Posted January 2021
We’re happy to report snow leopard Milja marked her 8-month birthday January 11!
Milja was born May 11 to mom, Orya, and father, Asa. Orya delivered her cub during the pandemic, while the Milwaukee County Zoo was closed to the public.
For keepers who care for Milja daily, they say it’s been fun to watch her grow and blossom into a playful and interactive snow leopard.
During her first weeks and months of life, she spent a lot of time inside, in the den with mom. Orya exhibits traits of a wild snow leopard, such as elusiveness, and a preference to be alone. Early on, Milja mirrored those traits and was shy and quiet. Recently she has shown another side to her “personality,” becoming very playful and fun. Keepers comment Asa has similar behaviors to Milja – very boisterous, outgoing and playful. When spending time in the outdoor public habitat, Asa often comes right up to the window to greet visitors!
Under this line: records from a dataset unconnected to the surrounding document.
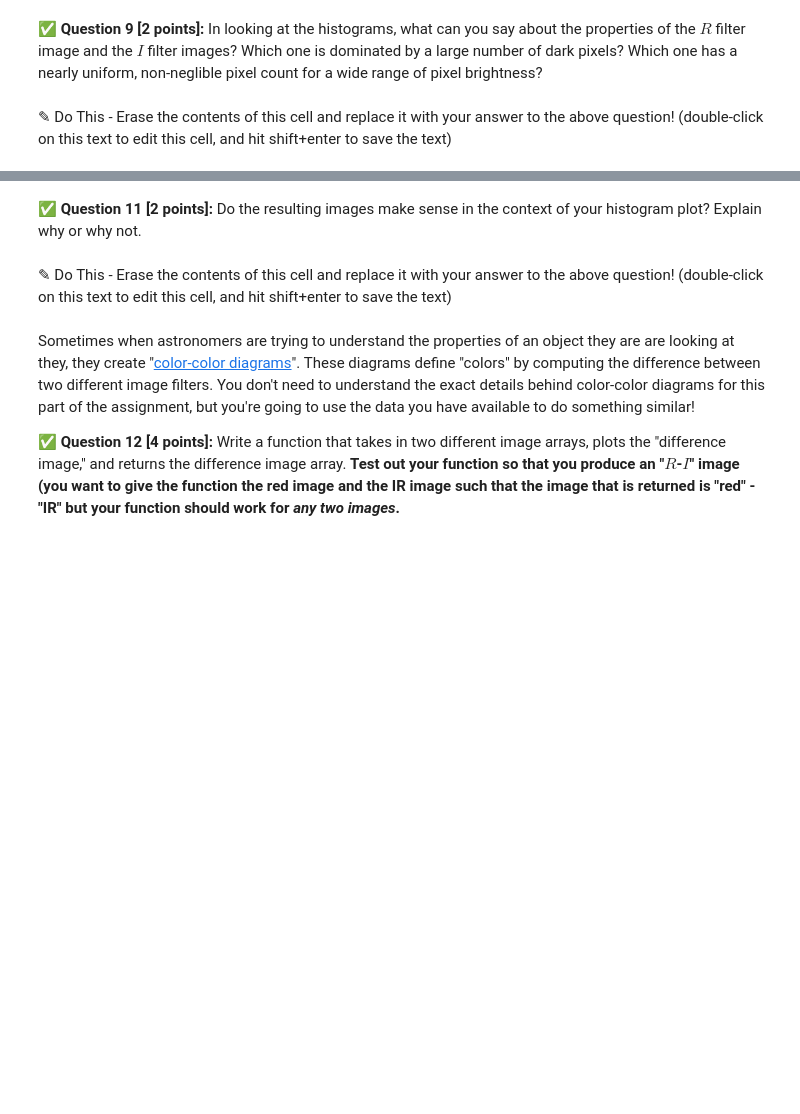
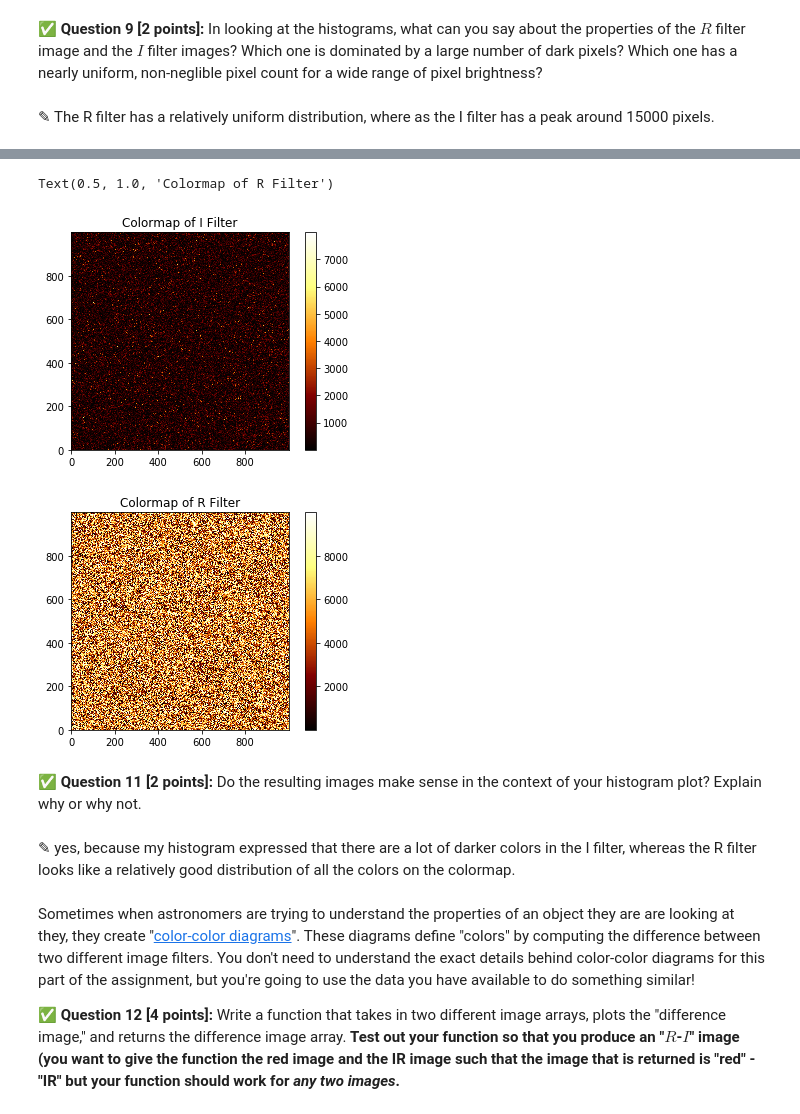
Before and after one commit to bryantp4/cmse202-s21-turnin, a Jupyter notebook: hw-01/HW-01_GitPracticeDebuggingAndPythonPackages-STUDENT.ipynb, the cells around one changed output, grey strips where cells are left out. Cells and saved outputs as stored; diff of their text form; code cells hidden in the pictures; blank space fills up the shorter version.

```diff
--- a/hw-01/HW-01_GitPracticeDebuggingAndPythonPackages-STUDENT.ipynb
+++ b/hw-01/HW-01_GitPracticeDebuggingAndPythonPackages-STUDENT.ipynb
@@ -223,8 +221,12 @@ import matplotlib.pyplot as plt
 from astropy.io import fits
 import numpy as np
 
-data_red = fits.getdata('m42_40min_red.fits')
-data_ir = fits.getdata('m42_40min_ir.fits')
+#these should work but I think there was an issue with the way I imported my data so it didn't appear
+#data_red = fits.getdata('m42_40min_red.fits')
+#data_ir = fits.getdata('m42_40min_ir.fits')
+
+data_red = np.random.uniform(0,10000,size=(1000,1000))
+data_ir = np.random.exponential(600,size=(1000,1000))
 
 print("the mean for red is:", np.mean(data_red), "and the mean for ir is:", np.mean(data_ir))
 print("the standard deviation for red is:", np.std(data_red), "and the standard deviation for ir is:", np.std(data_ir))
@@ -255,7 +274,7 @@ Once you have your histogram values, **make a plot that contains the histograms
 # %% [markdown]
 **&#9989; Question 9 [2 points]:** In looking at the histograms, what can you say about the properties of the $R$ filter image and the $I$ filter images? Which one is dominated by a large number of dark pixels? Which one has a nearly uniform, non-neglible pixel count for a wide range of pixel brightness?
-# %% [markdown]
-<font size=+3>&#9998;</font> Do This - Erase the contents of this cell and replace it with your answer to the above question!  (double-click on this text to edit this cell, and hit shift+enter to save the text)
+# %% [markdown]
+<font size=+3>&#9998;</font> The R filter has a relatively uniform distribution, where as the I filter has a peak around 15000 pixels.
 # %% [markdown]
 Now that you have a bit of understanding about the the properties of the images are, let's see if the images themselves match your expectations.
 
@@ -268,7 +285,22 @@ Now that you have a bit of understanding about the the properties of the images
+# %%
+# Put your code here
+plt.figure()
+plt.imshow(data_ir, cmap = "afmhot", origin = "lower")
+plt.colorbar()
+plt.title("Colormap of I Filter")
+
+plt.figure()
+plt.imshow(data_red, cmap = "afmhot", origin = "lower")
+plt.colorbar()
+plt.title("Colormap of R Filter")
+# %% [output]
+Text(0.5, 1.0, 'Colormap of R Filter')
+[figure, added]
+[figure, added]
 # %% [markdown]
 **&#9989; Question 11 [2 points]:** Do the resulting images make sense in the context of your histogram plot? Explain why or why not.
-# %% [markdown]
-<font size=+3>&#9998;</font> Do This - Erase the contents of this cell and replace it with your answer to the above question!  (double-click on this text to edit this cell, and hit shift+enter to save the text)
+# %% [markdown]
+<font size=+3>&#9998;</font> yes, because my histogram expressed that there are a lot of darker colors in the I filter, whereas the R filter looks like a relatively good distribution of all the colors on the colormap.
 # %% [markdown]
 Sometimes when astronomers are trying to understand the properties of an object they are are looking at they, they create "[color-color diagrams](https://en.wikipedia.org/wiki/Color%E2%80%93color_diagram)". These diagrams define "colors" by computing the difference between two different image filters. You don't need to understand the exact details behind color-color diagrams for this part of the assignment, but you're going to use the data you have available to do something similar!
 
```
Also changed, not shown: parts of 11 cells of this notebook.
When Oyra delivered her cub during the Zoo closure, keepers believe she benefitted from her quiet surroundings. Keepers took a “hands-off” approach, allowing her to give birth in an ideal atmosphere in the den, and she’s proven to be a fantastic mother. Normally, when there are births in Big Cat Country, cubs are introduced to the public at about 2-3 months of age, so visitors and staff can see and enjoy the new additions. Because of the Zoo closure, visitors’ only opportunity to see and learn about the cub was through videos and descriptions from Big Cat keepers on social media. Milja was officially introduced to the public habitat at 5 months old.
Milja is very interested in what dad, Asa, is doing when she’s in her habitat with mom, and he’s in a nearby outdoor holding area. Visitors might even hear him throwing his enrichment toys, and vocalizing to make himself heard! Keepers are enjoying that Milja has transformed from her earlier years of being shy to growing up to be a very curious and well-adjusted youngster. She’s also interested in her keepers and is eager to participate in training when given the opportunity.
Interestingly, Orya’s mother, Dshamilja (a wild-born snow leopard), passed away in 2019 which makes our cub the newest generation of this important genetic line. Because zoos no longer take animals from the wild, it’s especially important for these “founder” animals to breed and carry on the legacy. Orya is very important to the North American zoo population, as her genes are new to the population, therefore creating greater genetic diversity.
Milja, like mother Orya, is now an ambassador for her counterparts in the wild. Our Zoo strives to protect and preserve her legacy should she have cubs of her own in the future. Sadly, wild snow leopards face threats from poachers and the illegal wildlife trade. Because wild snow leopard numbers are dwindling, they need to be protected. Fortunately, visitors can benefit and learn about the species at our Zoo.
Serious about Snows? Visit the website for the Snow Leopard Trust, the largest and oldest organization working solely to protect the endangered snow leopard and its habitat in 12 countries of central Asia. Learn what you can do to become a part of snow leopard conservation: www.snowleopard.org
Click on the thumbnails for larger photos.